It’s easy to blame slender models for the apparent increase in childhood anorexia and eating disorders as well as body dysmorphia but that’s simply shooting at the most obvious target until you actually look a little deeper.

Designers use extremely thin models for their haute couture ranges and runway shows it’s true but what girls are interested in high end fashion when their pocket money will barely stretch to buying more than a few bits from Primark, let alone titles such as Vogue or Harpers?

It’s still more or less acceptable in many areas to point and laugh at fatties trundling down the street and the very fat are something of a curiosity, they draw our attention whether we like to admit it or not. Our governments try to tell us to eat healthily and everyone knows that to have a slender body is to have a healthy body but the message is not getting across.

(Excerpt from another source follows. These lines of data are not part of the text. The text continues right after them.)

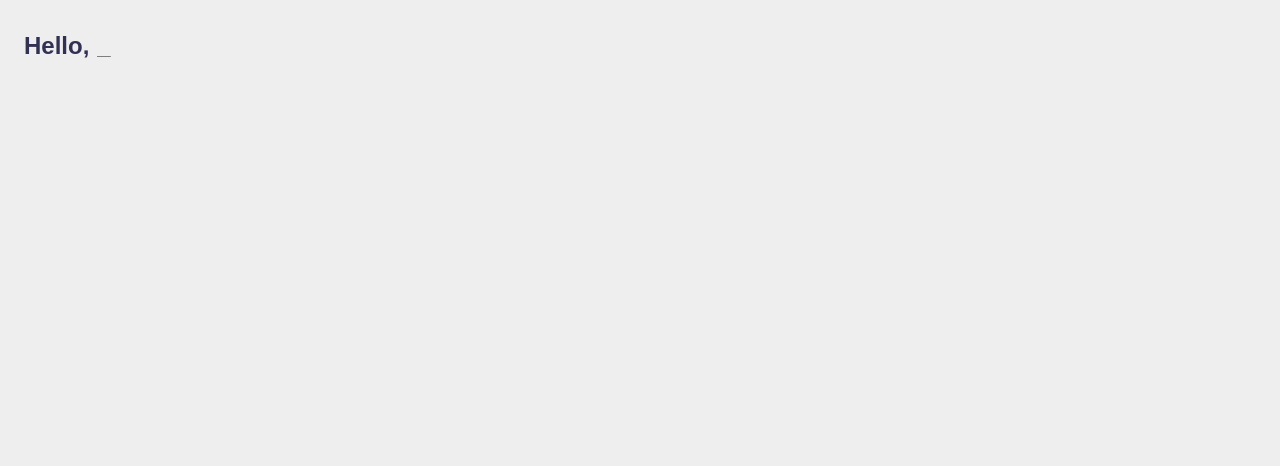
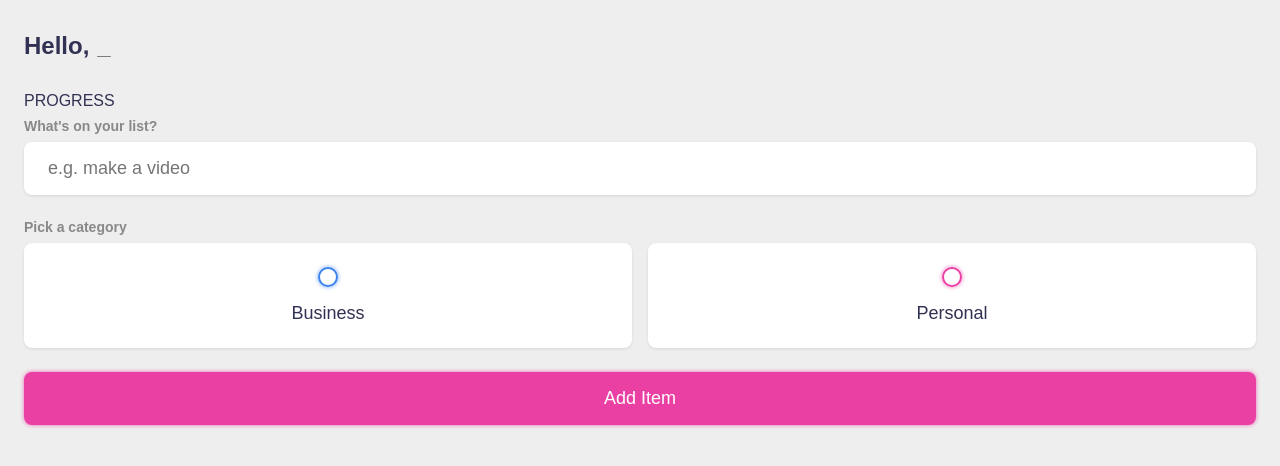
Before and after one commit to BrandonWingerAir/todo-app-vue-js, a Vue app: page / in a window 1280 px wide. Shown: the top 466 px of the page. Built offline with nearby package versions, Linux system fonts and the light colour scheme.

Commit message:
add item form structure & setup

```diff
--- a/src/App.vue
+++ b/src/App.vue
@@ -10,6 +10,8 @@
   const items_asc = computed(() => todos.value.sort((a, b) => {
     return b.createdAt - a.createdAt
   }))
+
+  const addItem = () => {}
 
   watch(name, (newVal) => {
     localStorage.setItem('name', newVal)
@@ -27,5 +29,42 @@
         Hello, <input type="text" placeholder="_" v-model="name">
       </h2>
     </section>
+
+    <section class="create-todo">
+      <h3>PROGRESS</h3>
+
+      <form @submit.prevent="addTodo">
+        <h4>What's on your list?</h4>
+        <input type="text" placeholder="e.g. make a video" v-model="input_content">
+
+        <h4>Pick a category</h4>
+
+        <div class="options">
+          <label>
+            <input
+              type="radio"
+              name="category"
+              value="business"
+              v-model="input_category"
+            >
+            <span class="bubble business"></span>
+            <div>Business</div>
+          </label>
+
+          <label>
+            <input
+              type="radio"
+              name="category"
+              value="personal"
+              v-model="input_category"
+            >
+            <span class="bubble personal"></span>
+            <div>Personal</div>
+          </label>
+        </div>
+
+        <input type="submit" value="Add Item">
+      </form>
+    </section>
   </main>
 </template>
```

In a recent survey in Scotland it was revealed that some parents thought that a can of Coke or a bag of chips counted toward their ‘five a day’- a programme set up by central government to get people eating at least 5 pieces of fruit or vegetables every day.

While the powers that be are trying to convince us that obesity is becoming an epidemic and yet information is so thin on the ground is it any surprise that children are confusing the message and becoming dangerously thin while there’s a constant soundtrack murmuring ‘Britain’s getting fatter, loose more weight’?

Much as we need to stop blaming the overweight for their own failings when it comes to moderate portion sizes we should also stop blaming the thin for promoting the idea of thinness as ideal. By the very nature of their title models have bodies that others strive toward. Models shouldn’t be the spokespeople for any agenda, they’re there to look pretty. If you’ve ever been caught in conversation with a model you’ll know it’s almost, but not quite as soul destroying as time spent with an actor or musician, the more successful they are the more vapid, insular, self delusional and short sighted -in terms of world view- they become, hardly a great ambassador for any cause and certainly not for something as important as the younger generation’s long term health.